═══ Data for analysis ═══

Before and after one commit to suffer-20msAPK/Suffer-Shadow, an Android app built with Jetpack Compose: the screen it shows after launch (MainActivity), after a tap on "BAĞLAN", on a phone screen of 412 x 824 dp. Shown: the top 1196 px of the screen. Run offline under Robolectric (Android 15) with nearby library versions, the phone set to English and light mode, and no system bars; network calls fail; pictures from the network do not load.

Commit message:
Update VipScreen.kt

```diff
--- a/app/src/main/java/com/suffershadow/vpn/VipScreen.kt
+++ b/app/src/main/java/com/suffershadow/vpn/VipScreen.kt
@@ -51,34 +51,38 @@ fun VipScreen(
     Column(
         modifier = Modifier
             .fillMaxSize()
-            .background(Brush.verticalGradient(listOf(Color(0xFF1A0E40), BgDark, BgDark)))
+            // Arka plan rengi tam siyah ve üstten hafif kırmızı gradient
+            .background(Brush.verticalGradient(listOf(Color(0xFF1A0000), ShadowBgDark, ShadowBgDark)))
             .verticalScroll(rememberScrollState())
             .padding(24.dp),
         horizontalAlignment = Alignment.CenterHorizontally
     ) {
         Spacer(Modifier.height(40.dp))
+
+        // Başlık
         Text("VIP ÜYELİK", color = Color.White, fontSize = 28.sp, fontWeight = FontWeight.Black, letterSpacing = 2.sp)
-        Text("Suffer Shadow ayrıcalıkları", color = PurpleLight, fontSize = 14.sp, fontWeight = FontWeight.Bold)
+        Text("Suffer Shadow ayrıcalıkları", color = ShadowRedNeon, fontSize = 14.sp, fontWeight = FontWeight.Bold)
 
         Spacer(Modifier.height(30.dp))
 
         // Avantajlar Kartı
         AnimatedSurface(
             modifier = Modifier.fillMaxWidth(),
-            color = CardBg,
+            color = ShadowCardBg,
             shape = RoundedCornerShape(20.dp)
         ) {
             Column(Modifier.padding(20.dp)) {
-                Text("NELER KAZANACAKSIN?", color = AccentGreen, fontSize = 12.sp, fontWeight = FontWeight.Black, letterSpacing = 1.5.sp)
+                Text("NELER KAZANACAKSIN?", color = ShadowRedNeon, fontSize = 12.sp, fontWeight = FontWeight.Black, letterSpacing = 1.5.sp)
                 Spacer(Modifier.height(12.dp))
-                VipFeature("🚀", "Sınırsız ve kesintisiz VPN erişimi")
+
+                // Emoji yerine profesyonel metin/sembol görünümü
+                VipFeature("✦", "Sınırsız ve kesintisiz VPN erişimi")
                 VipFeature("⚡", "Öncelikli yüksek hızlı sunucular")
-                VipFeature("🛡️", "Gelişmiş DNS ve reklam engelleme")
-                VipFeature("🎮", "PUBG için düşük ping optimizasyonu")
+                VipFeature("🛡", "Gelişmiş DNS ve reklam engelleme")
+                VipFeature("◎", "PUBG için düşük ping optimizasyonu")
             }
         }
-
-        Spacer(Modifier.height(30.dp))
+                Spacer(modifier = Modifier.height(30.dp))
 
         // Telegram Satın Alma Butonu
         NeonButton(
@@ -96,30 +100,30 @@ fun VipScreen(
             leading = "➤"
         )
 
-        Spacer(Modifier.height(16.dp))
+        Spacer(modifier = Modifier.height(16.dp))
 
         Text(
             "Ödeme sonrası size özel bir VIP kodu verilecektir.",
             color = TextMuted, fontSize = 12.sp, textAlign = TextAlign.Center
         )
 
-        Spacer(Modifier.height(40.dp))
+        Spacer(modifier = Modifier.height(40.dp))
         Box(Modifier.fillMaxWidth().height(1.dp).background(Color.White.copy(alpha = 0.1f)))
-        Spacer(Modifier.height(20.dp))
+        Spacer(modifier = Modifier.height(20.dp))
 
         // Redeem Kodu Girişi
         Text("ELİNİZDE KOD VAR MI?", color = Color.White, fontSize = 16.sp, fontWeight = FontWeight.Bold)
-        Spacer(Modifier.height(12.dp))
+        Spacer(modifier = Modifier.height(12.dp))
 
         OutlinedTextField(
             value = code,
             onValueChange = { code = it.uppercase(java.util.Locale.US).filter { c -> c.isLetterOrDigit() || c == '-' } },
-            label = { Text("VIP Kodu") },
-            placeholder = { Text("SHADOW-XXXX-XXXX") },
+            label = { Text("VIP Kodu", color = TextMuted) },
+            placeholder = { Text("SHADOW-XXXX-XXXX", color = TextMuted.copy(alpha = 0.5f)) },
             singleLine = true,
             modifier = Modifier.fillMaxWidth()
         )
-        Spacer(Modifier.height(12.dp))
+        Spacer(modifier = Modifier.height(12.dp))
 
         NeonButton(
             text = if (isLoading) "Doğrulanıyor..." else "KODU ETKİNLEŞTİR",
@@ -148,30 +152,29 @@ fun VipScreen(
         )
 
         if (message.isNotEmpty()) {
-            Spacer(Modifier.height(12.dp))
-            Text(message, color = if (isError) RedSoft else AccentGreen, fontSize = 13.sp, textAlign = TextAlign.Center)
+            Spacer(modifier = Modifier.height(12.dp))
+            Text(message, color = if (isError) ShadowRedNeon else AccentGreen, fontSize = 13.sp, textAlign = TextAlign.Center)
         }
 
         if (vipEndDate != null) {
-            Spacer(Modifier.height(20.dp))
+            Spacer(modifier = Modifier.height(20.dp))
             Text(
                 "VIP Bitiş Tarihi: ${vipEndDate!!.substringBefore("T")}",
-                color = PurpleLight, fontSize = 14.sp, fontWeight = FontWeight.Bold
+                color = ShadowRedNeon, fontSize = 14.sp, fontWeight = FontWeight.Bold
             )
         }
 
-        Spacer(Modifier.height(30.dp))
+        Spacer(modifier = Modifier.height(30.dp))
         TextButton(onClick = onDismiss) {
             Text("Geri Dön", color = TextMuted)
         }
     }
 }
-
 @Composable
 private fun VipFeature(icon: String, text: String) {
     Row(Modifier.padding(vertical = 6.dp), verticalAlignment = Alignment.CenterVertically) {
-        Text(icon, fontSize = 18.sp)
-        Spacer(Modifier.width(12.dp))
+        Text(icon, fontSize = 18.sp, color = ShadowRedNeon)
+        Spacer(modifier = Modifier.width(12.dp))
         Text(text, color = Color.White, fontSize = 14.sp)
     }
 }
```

═══

## What you have to do
Look through the records and copy down every line that holds "java".

## Solution to this problem
--- a/app/src/main/java/com/suffershadow/vpn/VipScreen.kt
+++ b/app/src/main/java/com/suffershadow/vpn/VipScreen.kt
             onValueChange = { code = it.uppercase(java.util.Locale.US).filter { c -> c.isLetterOrDigit() || c == '-' } },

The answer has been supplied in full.